End-year GDP data are now available for most CIS countries and show a remarkable divergence in performance across the region. Several countries registered solid growth in 1999. The most rapid was reported by Azerbaijan (7.4 percent), followed by Uzbekistan (4.4 percent), Tajikistan (3.7 percent), Kyrgyzstan (3.6 percent), Russia (3.2 percent), Belarus (3.0), Armenia (3.0 percent), Georgia (3.0 percent) and Kazakhstan (1.7 percent). Results from two other countries, Moldova and Ukraine, were less favorable. The final official figures for Turkmenistan are still unavailable (Social-Economic Statistics for Russia 1999, General Committee of the Russia Federation for Statistics).
Much of the growth stemmed from increases in industrial output. Russia, for example, which reported an 8.1 percent rise. This increase was driven by higher world market commodity prices, especially for oil and gas, and the aftereffects of the August 1998 devaluation. A number of producers in heavy industry, especially steel and chemicals, reported large increases in output as the devaluation priced them into world markets. Steel mills became so competitive that the U.S. government jawboned the Russians into imposing “voluntary” export restraints on steel to avoid dumping charges. In Kazakhstan, the Karaganda Steelworks also reported a sharp rebound in output while oil production rose sharply.
In the smaller CIS countries, the rebound in GDP reflected two trends: a modest rebound in import demand in Russia in the fourth quarter and diversion of exports to non-CIS markets. Armenia, for example, has enjoyed a remarkable surge in exports of cut diamonds as the Armenian Diaspora invested in cutting facilities in the country. Total exports to non-CIS countries, driven by cut diamond sales, surged 57.7 percent while exports to the CIS fell 16.9 percent last year. The Georgian economy benefited from exports to West European and U.S. markets of cognacs, wines and food products. A modicum of political stability in Tajikistan resulted in increased output at an important aluminum mill and the hydroelectric power plants.

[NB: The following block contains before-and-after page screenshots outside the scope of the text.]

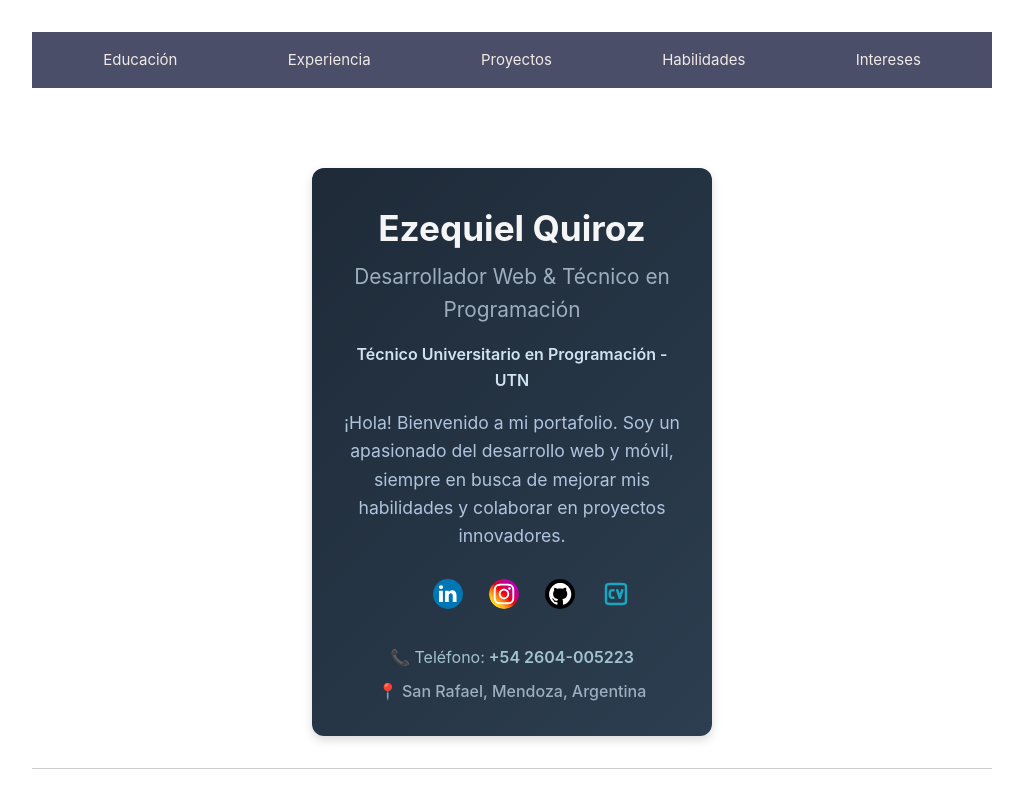
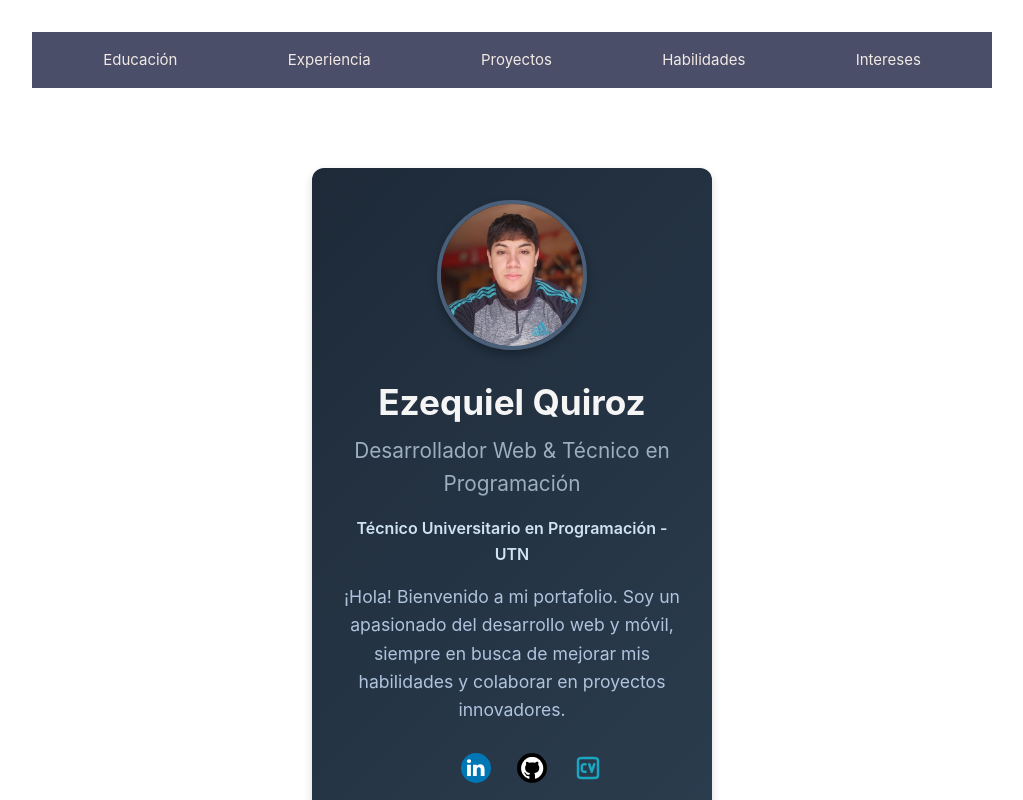
Before and after one commit to EzequielQ2004/Portafolio-Vuejs, a Vue app: page / in a window 1280 px wide. Shown: the top 800 px of the page, without its empty margins (128-1151 px from the left). Built offline with nearby package versions, Linux system fonts and the light colour scheme.

Commit message:
actualizar datos personales

```diff
--- a/src/components/DatosPersonales.vue
+++ b/src/components/DatosPersonales.vue
@@ -1,8 +1,8 @@
 <script setup>
 import linkedin from '/src/assets/linkedin_icon.svg';
-import instagram from '/src/assets/instagram_icon.svg';
 import github from '/src/assets/github_icon.svg';
 import cv from '/src/assets/cv_resume_icon.svg';
+import fotoPerfil from '/src/assets/foto_perfil.jpg';
 
 const title = 'Ezequiel Quiroz';
 const subtitle = 'Desarrollador Web & Técnico en Programación';
@@ -10,10 +10,9 @@ const descripcion = 'Técnico Universitario en Programación - UTN';
 const residencia = '📍 San Rafael, Mendoza, Argentina';
 const presentacion = '¡Hola! Bienvenido a mi portafolio. Soy un apasionado del desarrollo web y móvil, siempre en busca de mejorar mis habilidades y colaborar en proyectos innovadores.';
 const redesSociales = [
-  { id: 1, name: 'LinkedIn', src: linkedin, url: 'https://www.linkedin.com/in/ezequiel-quiroz-50b298300/' },
-  { id: 2, name: 'Instagram', src: instagram, url: 'https://www.instagram.com/ezequiel.qroz/' },
-  { id: 3, name: 'GitHub', src: github, url: 'https://github.com/ezequielquiroz' },
-  { id: 4, name: 'Currículum', src: cv, url: '/assets/cv.pdf' },
+  { id: 1, name: 'LinkedIn', src: linkedin, url: 'https://www.linkedin.com/in/ezequielquiroz/' },
+  { id: 2, name: 'GitHub', src: github, url: 'https://github.com/EzequielQ2004' },
+  { id: 3, name: 'Currículum', src: cv, url: '/src/assets/cv.pdf' },
 ];
 const telefono = '+54 2604-005223';
 </script>
@@ -21,6 +20,15 @@ const telefono = '+54 2604-005223';
 <template>
 <section class="datos-personales">
   <div class="card">
+
+    <div class="foto-container">
+      <img
+        :src="fotoPerfil"
+        alt="Foto de Ezequiel Quiroz"
+        class="foto-perfil"
+      />
+    </div>
+
     <h1 class="title">{{ title }}</h1>
     <h2 class="subtitle">{{ subtitle }}</h2>
     <p class="descripcion">{{ descripcion }}</p>
@@ -57,6 +65,28 @@ const telefono = '+54 2604-005223';
   box-shadow: 0 4px 10px rgba(0, 0, 0, 0.15);
   text-align: center;
   max-width: 400px;
+  display: flex;
+  flex-direction: column;
+  align-items: center;
+}
+
+
+.foto-container {
+  width: 150px;
+  height: 150px;
+  margin-bottom: 1.5rem;
+  display: flex;
+  justify-content: center;
+  align-items: center;
+}
+
+.foto-perfil {
+  width: 100%;
+  height: 100%;
+  border-radius: 50%;
+  object-fit: cover;
+  border: 4px solid #4a5f7a;
+  box-shadow: 0 4px 8px rgba(0, 0, 0, 0.3);
 }
 
 .title {
```
Also changed, not shown: src/assets/foto_perfil.jpg (added), 1 other file (tests, documents, lock files or other folders).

Moldova suffered a 1.7 percent fall in its GDP–a poor performance which reflects a difficult period if adjusting its balance of payments; it has had to tighten its belt because lenders are no longer willing to provide additional loans. Ukraine also reported a decline in GDP, but of only 0.4 percent, the smallest decline since independence. It appears to be poised for growth in 2000.
LUKASHENKA DISCOMFITED BY OPPOSITION’S SHOW OF STRENGTH.